━━ Provided information
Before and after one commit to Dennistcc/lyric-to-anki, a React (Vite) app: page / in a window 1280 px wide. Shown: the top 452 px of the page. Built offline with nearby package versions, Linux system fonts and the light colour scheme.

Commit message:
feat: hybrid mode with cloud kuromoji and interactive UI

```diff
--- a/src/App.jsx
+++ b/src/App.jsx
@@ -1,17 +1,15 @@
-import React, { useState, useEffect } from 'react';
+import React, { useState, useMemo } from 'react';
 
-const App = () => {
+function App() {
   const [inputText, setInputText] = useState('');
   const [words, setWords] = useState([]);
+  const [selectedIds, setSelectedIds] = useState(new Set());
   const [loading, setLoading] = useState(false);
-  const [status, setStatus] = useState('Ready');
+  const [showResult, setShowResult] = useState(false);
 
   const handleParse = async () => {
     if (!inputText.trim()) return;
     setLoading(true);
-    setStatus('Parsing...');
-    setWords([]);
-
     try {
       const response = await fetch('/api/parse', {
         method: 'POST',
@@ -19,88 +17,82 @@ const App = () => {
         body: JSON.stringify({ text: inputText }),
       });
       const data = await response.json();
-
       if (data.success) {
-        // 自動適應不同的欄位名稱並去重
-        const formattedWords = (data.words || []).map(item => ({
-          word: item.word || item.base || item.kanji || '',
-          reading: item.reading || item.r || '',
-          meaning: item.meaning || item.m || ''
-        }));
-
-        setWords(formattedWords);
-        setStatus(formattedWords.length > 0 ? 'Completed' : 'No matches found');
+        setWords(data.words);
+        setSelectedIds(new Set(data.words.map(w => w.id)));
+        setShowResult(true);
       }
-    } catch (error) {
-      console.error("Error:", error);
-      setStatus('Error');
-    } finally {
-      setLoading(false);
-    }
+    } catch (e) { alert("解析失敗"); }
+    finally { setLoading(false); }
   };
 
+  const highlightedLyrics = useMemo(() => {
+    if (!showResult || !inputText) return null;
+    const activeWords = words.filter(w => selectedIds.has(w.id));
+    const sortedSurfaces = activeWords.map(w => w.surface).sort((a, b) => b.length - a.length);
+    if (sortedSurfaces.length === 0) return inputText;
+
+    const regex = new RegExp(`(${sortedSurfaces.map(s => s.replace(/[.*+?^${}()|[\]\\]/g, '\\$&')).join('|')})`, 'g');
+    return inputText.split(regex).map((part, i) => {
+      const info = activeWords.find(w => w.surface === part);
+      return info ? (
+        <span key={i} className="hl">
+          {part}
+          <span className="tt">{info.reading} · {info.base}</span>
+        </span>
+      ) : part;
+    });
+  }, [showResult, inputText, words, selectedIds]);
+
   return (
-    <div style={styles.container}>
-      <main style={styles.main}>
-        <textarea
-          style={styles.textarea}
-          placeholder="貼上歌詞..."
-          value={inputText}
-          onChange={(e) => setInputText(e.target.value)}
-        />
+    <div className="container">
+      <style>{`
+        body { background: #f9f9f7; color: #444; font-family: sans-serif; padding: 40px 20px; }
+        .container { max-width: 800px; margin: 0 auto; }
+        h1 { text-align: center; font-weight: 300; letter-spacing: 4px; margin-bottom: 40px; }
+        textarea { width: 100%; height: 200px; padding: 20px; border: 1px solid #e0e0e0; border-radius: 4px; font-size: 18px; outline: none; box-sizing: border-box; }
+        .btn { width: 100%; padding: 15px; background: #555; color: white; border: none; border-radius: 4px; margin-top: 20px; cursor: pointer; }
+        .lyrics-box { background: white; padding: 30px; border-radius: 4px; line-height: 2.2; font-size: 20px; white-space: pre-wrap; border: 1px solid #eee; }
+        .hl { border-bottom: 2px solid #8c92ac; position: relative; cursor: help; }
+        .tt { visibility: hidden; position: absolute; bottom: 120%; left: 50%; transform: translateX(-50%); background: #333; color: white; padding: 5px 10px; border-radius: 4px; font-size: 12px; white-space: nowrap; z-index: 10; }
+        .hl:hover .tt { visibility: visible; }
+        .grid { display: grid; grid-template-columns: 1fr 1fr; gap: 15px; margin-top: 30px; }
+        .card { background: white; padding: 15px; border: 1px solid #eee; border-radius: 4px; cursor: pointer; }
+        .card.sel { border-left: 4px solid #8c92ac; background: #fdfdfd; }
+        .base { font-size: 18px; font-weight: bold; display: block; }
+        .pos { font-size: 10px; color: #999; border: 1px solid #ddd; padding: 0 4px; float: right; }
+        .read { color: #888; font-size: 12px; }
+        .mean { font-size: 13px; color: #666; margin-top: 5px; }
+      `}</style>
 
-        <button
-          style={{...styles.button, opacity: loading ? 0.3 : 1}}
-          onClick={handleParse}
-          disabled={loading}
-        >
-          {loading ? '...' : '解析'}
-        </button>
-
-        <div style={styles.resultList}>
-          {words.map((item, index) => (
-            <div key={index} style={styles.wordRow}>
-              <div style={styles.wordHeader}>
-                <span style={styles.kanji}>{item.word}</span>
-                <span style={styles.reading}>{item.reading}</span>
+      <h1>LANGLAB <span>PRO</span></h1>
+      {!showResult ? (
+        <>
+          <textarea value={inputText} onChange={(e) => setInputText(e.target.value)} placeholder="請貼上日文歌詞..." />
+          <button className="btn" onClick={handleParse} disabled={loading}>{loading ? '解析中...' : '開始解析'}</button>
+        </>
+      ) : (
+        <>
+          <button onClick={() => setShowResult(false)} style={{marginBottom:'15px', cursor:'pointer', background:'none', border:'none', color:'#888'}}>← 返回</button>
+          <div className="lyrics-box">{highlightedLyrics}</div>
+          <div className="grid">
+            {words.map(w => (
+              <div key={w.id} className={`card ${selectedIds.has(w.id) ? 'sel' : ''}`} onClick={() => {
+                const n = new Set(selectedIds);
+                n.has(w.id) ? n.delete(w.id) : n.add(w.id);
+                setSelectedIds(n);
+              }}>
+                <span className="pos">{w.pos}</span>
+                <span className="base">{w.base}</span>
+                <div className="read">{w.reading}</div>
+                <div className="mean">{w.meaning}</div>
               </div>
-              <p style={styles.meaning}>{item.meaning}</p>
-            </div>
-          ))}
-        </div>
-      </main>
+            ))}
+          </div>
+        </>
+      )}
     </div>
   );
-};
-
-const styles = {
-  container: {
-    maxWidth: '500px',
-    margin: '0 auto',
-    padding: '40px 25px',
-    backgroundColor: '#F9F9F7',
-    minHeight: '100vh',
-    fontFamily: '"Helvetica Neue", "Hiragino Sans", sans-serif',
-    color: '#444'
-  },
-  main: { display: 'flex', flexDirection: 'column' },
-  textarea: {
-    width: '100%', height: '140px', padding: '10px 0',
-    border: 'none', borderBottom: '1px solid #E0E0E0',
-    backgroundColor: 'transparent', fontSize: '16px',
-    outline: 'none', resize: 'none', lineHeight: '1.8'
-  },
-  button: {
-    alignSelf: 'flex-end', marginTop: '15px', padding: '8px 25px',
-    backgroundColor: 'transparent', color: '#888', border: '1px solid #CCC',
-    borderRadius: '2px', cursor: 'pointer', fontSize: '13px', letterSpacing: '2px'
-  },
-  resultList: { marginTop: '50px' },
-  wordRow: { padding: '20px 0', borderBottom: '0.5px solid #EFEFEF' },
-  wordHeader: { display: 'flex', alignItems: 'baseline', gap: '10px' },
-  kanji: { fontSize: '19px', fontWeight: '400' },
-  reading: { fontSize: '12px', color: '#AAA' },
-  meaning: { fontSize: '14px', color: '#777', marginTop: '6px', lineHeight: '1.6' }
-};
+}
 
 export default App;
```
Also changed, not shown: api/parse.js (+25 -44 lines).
━━━━
◆ Task instructions: Every line above that holds the word "return" needs to be copied.

◆ Task solution:
     if (!inputText.trim()) return;
+    if (!showResult || !inputText) return null;
+    if (sortedSurfaces.length === 0) return inputText;
+    return inputText.split(regex).map((part, i) => {
+      return info ? (
   return (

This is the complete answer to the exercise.